▶ [Problem] Report the lines of the data below that contain the string "docs".

Change detection outputs:
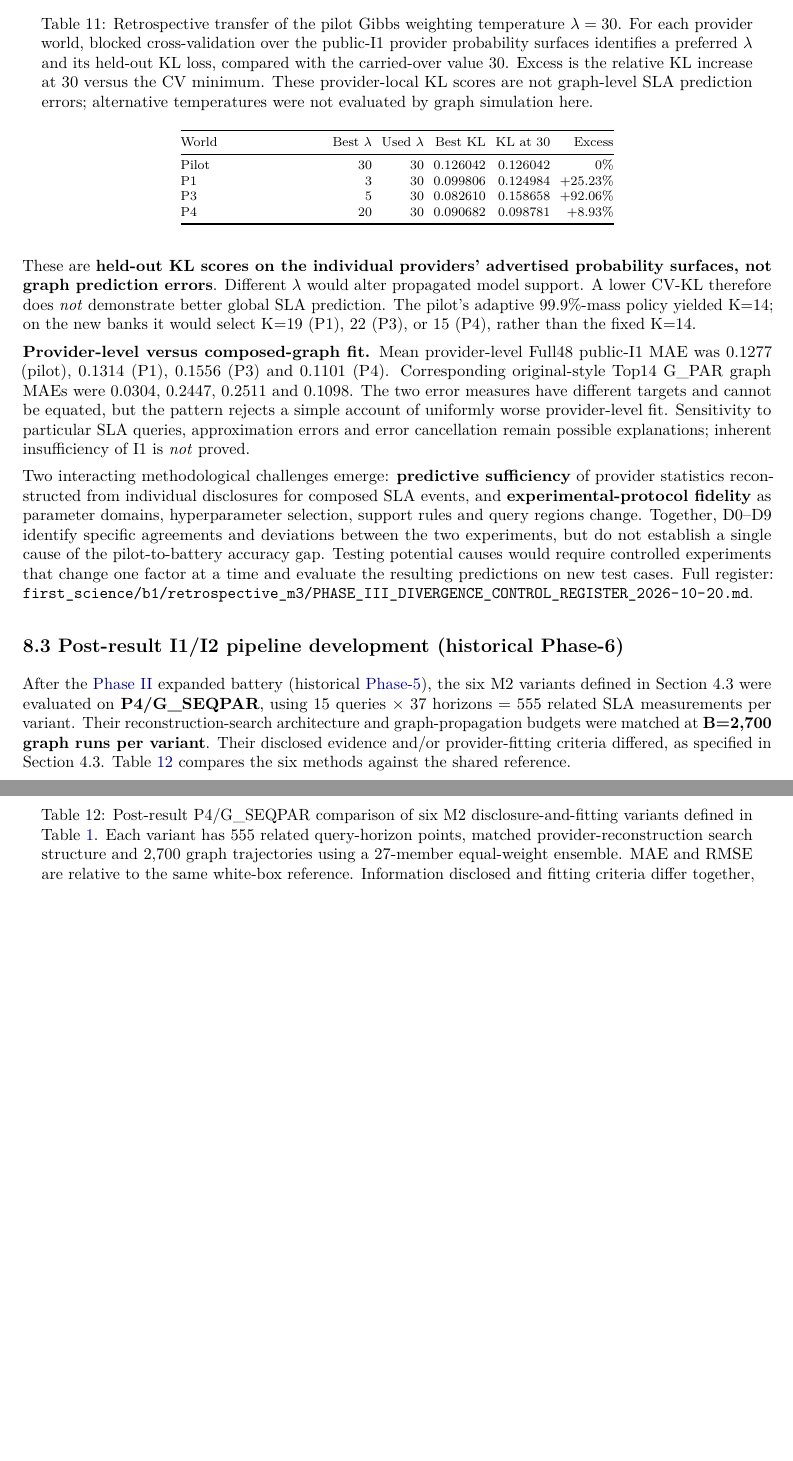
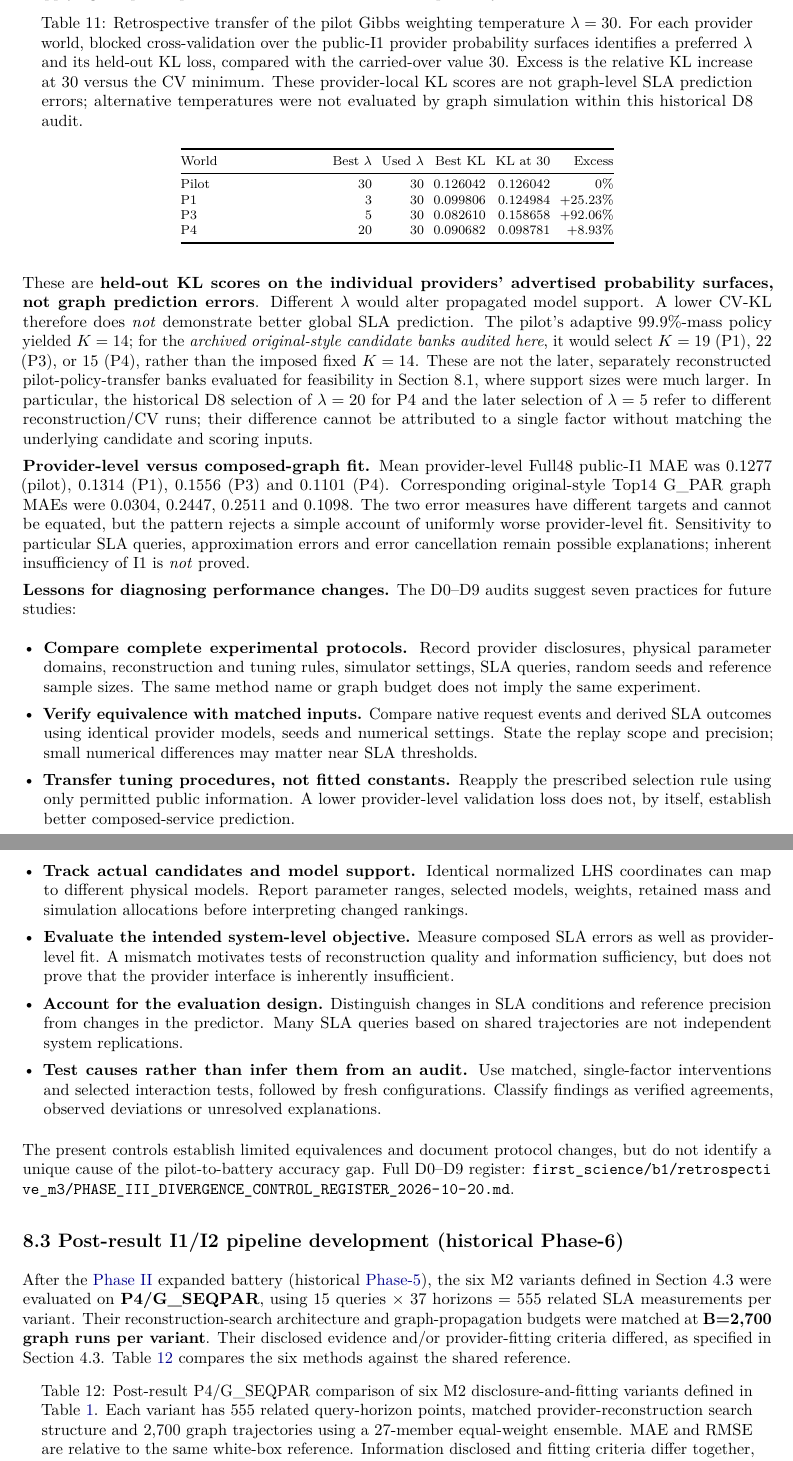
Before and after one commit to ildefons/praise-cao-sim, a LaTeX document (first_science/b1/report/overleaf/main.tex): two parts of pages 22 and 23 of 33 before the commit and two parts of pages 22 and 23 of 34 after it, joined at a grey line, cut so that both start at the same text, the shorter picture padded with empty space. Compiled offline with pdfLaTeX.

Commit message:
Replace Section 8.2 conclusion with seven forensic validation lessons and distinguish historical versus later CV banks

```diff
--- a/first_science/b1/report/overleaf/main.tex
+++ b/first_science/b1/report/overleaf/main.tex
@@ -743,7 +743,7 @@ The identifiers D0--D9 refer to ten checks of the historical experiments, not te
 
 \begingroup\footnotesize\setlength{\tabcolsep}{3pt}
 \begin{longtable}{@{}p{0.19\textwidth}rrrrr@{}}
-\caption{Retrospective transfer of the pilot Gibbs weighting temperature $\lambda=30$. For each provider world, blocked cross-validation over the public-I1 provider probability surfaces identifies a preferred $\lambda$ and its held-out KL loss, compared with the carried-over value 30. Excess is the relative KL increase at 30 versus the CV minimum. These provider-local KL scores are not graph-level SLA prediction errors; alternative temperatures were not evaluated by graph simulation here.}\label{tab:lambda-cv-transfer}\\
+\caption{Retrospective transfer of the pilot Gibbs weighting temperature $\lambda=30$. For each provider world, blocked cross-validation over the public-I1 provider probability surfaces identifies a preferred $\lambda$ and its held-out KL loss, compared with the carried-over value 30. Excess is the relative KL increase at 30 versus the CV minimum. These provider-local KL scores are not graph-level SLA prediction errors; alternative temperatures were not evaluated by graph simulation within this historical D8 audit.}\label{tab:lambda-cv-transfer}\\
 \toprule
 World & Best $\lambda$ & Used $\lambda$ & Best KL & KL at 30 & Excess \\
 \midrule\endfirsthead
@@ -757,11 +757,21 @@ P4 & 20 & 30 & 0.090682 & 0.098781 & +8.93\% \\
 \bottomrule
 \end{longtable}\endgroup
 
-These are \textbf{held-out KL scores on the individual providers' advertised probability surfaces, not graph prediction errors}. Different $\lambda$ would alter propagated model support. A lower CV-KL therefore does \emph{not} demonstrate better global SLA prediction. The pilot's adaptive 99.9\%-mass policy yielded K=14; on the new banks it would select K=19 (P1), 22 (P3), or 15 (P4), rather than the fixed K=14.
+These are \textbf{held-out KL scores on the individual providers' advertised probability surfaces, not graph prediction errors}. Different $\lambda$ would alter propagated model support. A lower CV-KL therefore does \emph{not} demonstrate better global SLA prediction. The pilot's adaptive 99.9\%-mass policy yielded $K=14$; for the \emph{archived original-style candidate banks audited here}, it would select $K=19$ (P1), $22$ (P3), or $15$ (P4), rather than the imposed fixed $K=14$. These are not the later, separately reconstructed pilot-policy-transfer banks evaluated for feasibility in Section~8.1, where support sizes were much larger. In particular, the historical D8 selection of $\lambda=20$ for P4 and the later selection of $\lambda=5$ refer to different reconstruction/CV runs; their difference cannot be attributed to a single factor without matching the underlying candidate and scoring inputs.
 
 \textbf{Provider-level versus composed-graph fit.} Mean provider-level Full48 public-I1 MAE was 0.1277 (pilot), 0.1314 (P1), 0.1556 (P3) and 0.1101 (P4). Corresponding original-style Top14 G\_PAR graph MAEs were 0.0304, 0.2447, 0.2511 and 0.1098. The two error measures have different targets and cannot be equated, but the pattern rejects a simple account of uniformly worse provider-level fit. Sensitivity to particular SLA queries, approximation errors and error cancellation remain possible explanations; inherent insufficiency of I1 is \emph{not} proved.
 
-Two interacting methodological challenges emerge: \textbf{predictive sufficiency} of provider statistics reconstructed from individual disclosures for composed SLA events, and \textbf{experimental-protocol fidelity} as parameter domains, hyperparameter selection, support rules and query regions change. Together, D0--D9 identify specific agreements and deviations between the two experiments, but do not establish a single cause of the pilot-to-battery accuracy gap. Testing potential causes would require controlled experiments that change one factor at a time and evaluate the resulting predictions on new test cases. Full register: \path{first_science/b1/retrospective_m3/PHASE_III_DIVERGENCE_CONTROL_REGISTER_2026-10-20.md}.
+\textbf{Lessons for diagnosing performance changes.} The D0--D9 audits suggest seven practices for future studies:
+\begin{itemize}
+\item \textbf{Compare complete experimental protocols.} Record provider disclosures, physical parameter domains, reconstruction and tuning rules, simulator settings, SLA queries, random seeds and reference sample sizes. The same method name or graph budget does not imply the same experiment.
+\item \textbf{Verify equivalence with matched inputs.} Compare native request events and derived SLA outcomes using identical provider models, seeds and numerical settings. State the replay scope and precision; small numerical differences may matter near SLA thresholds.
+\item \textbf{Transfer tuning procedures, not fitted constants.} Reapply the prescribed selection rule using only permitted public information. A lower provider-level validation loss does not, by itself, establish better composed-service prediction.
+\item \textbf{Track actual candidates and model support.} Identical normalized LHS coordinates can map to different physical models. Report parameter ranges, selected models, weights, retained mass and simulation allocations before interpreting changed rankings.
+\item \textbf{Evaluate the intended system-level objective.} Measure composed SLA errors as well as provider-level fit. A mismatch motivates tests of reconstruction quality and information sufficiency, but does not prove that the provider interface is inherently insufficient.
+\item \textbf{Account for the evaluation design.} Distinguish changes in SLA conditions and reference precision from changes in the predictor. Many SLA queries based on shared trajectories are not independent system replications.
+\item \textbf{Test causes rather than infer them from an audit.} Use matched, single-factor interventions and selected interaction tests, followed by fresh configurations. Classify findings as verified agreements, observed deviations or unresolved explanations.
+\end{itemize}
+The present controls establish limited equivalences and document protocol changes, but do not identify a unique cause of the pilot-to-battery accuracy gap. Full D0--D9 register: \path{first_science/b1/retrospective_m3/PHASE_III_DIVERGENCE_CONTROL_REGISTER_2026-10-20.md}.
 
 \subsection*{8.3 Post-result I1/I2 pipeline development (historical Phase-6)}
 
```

--

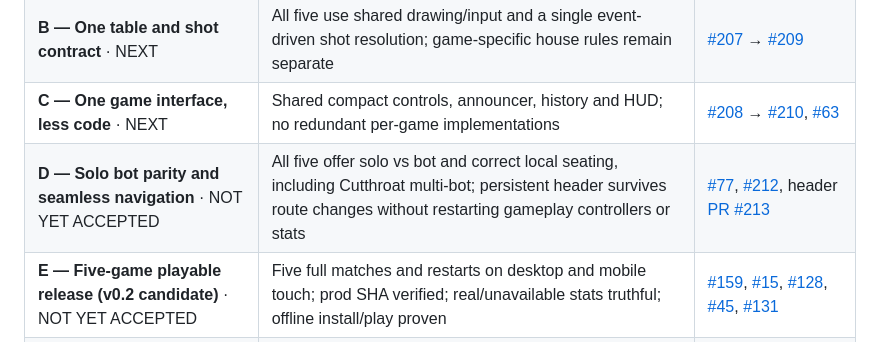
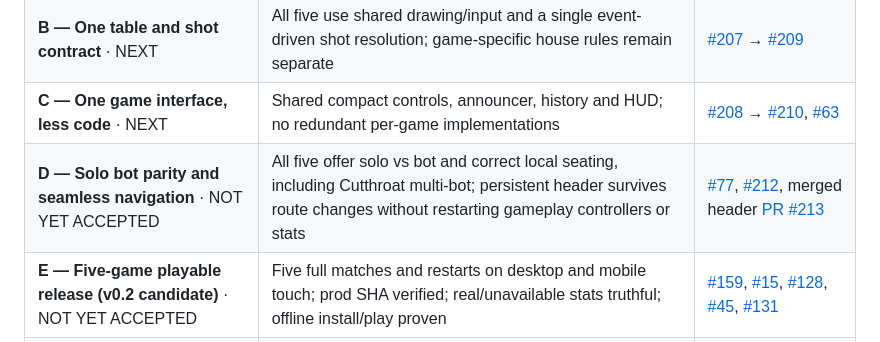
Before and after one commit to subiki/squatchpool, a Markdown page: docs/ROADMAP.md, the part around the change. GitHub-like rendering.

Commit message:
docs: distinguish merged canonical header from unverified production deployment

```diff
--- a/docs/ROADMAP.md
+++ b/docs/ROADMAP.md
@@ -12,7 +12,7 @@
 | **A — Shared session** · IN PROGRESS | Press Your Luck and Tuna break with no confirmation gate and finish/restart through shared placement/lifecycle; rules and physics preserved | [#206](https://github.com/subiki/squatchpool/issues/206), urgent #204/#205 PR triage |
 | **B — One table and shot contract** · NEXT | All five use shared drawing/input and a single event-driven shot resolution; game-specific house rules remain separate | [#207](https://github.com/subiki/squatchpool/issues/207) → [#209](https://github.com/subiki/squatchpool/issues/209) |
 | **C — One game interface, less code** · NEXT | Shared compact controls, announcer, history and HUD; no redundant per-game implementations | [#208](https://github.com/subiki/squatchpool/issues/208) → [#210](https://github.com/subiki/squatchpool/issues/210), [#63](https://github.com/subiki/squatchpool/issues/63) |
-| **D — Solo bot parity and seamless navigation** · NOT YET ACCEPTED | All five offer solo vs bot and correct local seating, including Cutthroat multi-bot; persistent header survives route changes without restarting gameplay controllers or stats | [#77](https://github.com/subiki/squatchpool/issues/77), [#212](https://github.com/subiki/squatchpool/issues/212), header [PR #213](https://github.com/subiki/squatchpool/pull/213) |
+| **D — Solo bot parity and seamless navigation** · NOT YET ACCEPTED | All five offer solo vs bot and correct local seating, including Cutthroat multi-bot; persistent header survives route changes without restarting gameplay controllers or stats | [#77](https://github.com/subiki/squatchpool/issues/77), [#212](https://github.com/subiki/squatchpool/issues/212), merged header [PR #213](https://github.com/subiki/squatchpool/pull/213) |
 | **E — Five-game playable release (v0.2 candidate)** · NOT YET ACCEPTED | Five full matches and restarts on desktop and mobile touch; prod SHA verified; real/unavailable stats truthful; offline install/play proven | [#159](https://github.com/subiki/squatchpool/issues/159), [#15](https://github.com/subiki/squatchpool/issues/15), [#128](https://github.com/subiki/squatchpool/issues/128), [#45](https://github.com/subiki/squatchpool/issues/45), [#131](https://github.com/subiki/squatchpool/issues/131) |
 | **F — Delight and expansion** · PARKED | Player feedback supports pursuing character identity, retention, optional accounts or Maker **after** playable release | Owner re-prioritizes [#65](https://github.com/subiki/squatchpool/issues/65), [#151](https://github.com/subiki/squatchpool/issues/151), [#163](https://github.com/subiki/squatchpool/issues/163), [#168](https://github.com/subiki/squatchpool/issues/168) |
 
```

--

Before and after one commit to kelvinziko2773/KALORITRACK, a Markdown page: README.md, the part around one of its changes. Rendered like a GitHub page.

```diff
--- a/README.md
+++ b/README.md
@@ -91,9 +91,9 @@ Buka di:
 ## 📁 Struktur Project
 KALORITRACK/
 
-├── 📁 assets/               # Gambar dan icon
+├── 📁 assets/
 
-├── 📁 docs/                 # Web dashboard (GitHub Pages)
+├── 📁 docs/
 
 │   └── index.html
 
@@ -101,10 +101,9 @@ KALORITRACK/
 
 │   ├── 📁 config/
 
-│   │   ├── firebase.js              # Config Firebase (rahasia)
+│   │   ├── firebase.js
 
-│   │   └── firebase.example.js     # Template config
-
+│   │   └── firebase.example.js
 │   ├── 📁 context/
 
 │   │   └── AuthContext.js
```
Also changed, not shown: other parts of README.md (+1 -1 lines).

▶ [Task output]
Before and after one commit to subiki/squatchpool, a Markdown page: docs/ROADMAP.md, the part around the change. GitHub-like rendering.
docs: distinguish merged canonical header from unverified production deployment
--- a/docs/ROADMAP.md
+++ b/docs/ROADMAP.md
-├── 📁 docs/                 # Web dashboard (GitHub Pages)
+├── 📁 docs/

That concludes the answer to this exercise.